Back in October, the media was awash in reports, expressed in stunned amazement, that huge throngs of working Americans were rushing to the courthouse to file for bankrupcty to escape the new rules that would take effect on October 17th. It shouldn't have been surprising--people are spending 1.22 for every dollar they earn and their personal debt is twice what it was just ten years ago. In fact, this year, 2,010,567 people have filed for bankruptcy, which The New York Times reports, is a modern record--600,000 did so just in the two-week period leading up to October 17th.
Which bring me to the leeches of the credit card industry. The New York Times carries a front-page story today entitled "Newly Bankrupt Raking In Piles of Credit Offers." (registration required). Turns out that the industry, now armed with a law that makes it harder for consumers to escape debt, is trying to hook people on even more credit cards, sending out solicitations to people who have just filed for bankruptcy.
So, we are clear: people don't get into debt because they are buying luxury items. As Demos, a think-tank run by my friend Miles Rappaport, found in a study on debt:

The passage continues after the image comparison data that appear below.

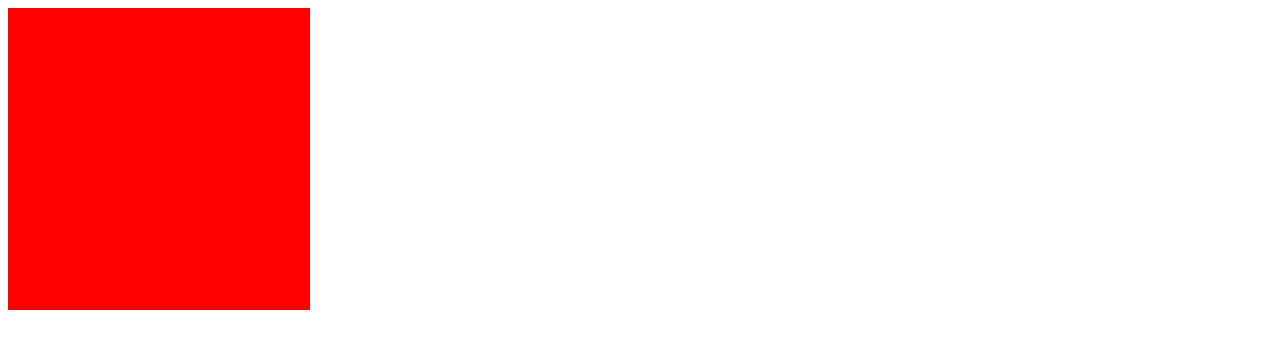
Repository: chenguocan/Vue_demo_1
Page: vue_demo_03/带参数的自定义指令.html
The author's editor kept a copy of each file at every save. The page is drawn from the files as they stood at one save, then again after the next save.
The browser window is 1280 px wide. The pictures show the whole page.

Above is the page before, as saved 2020-07-21 09:07:44.

### vue_demo_03/带参数的自定义指令.html
<!DOCTYPE html>
<html lang="en">
  <head>
    <meta charset="UTF-8" />
    <meta name="viewport" content="width=device-width, initial-scale=1.0" />
    <title>Document</title>
    <style>
      .box {
        border: 1px solid red;
        height: 300px;
        width: 300px;
      }
    </style>
  </head>
  <body>
    <div id="app">
      <div class="box" v-color="msg"></div>
    </div>
  </body>
  <script src="./js/vue.js"></script>
  <script>
    Vue.directive("color", {
      bind: function (el, binding) {
        console.log(binding);
        el.style.backgroundColor = binding.value.color;
        el.style.height = binding.value.height;
      },
    });
    let app = new Vue({
      el: "#app",
      data: {
        msg: {
          color: "red",
        },
      },
      methods: {},
    });
  </script>
</html>

Loaded but not shown: vue_demo_03/js/vue.js (library)

After the next save:
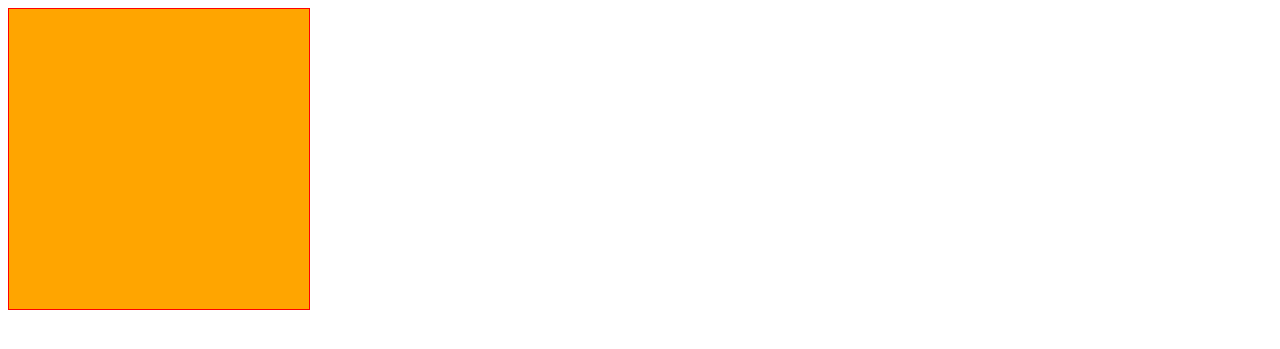
Saved 6 s later.
--- a/vue_demo_03/带参数的自定义指令.html
+++ b/vue_demo_03/带参数的自定义指令.html
@@ -30,7 +30,7 @@
       el: "#app",
       data: {
         msg: {
-          color: "red",
+          color: "orange",
         },
       },
       methods: {},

- Seven out of 10 low- and middle-income households reported using their credit cardsas a safety net--relying on credit to pay for car repairs, basic living expenses, medical expenses or house repairs.
- One out of three households reported using credit cards to cover basic living expenses on average four out of the last 12 months; households that reported a recent job loss or unemployment, andthose without health insurance in the last three years, were almost twice as likely to use credit cards for basic living expenses.
- 20 percent of survey homeowners had paid off some credit card debt with a mortgage refinance in the last three years, reducing their home equity $12,000 on average. Further, these households still had average credit card debt over $14,000. As a result, they were carrying 18% more debt than homeowners who had refinanced a mortgage but not paid down credit card debt--even though their incomes were almost identical. In other words, they were trading unsecured credit card debt for higher mortgage debt secured by their home.
Here are the two points to remember. First, the pro- credit card industry bill passed with support from Democratic party representatives--so it's no wonder that average Americans don't hold the Democratic Party in much higher regard than the Republicans. Second, the crushing debt middle-class people are carrying is one reason I believe the economy is quite shaky. Government statistics that show economic "activity" do not reveal how difficult it is for most Americans, who aren't seeing bigger paychecks, to pay the bills, without sinking into deeper debt.
At some point, this house of cards may crumble in a loud crash that will leave a lot of people hurting.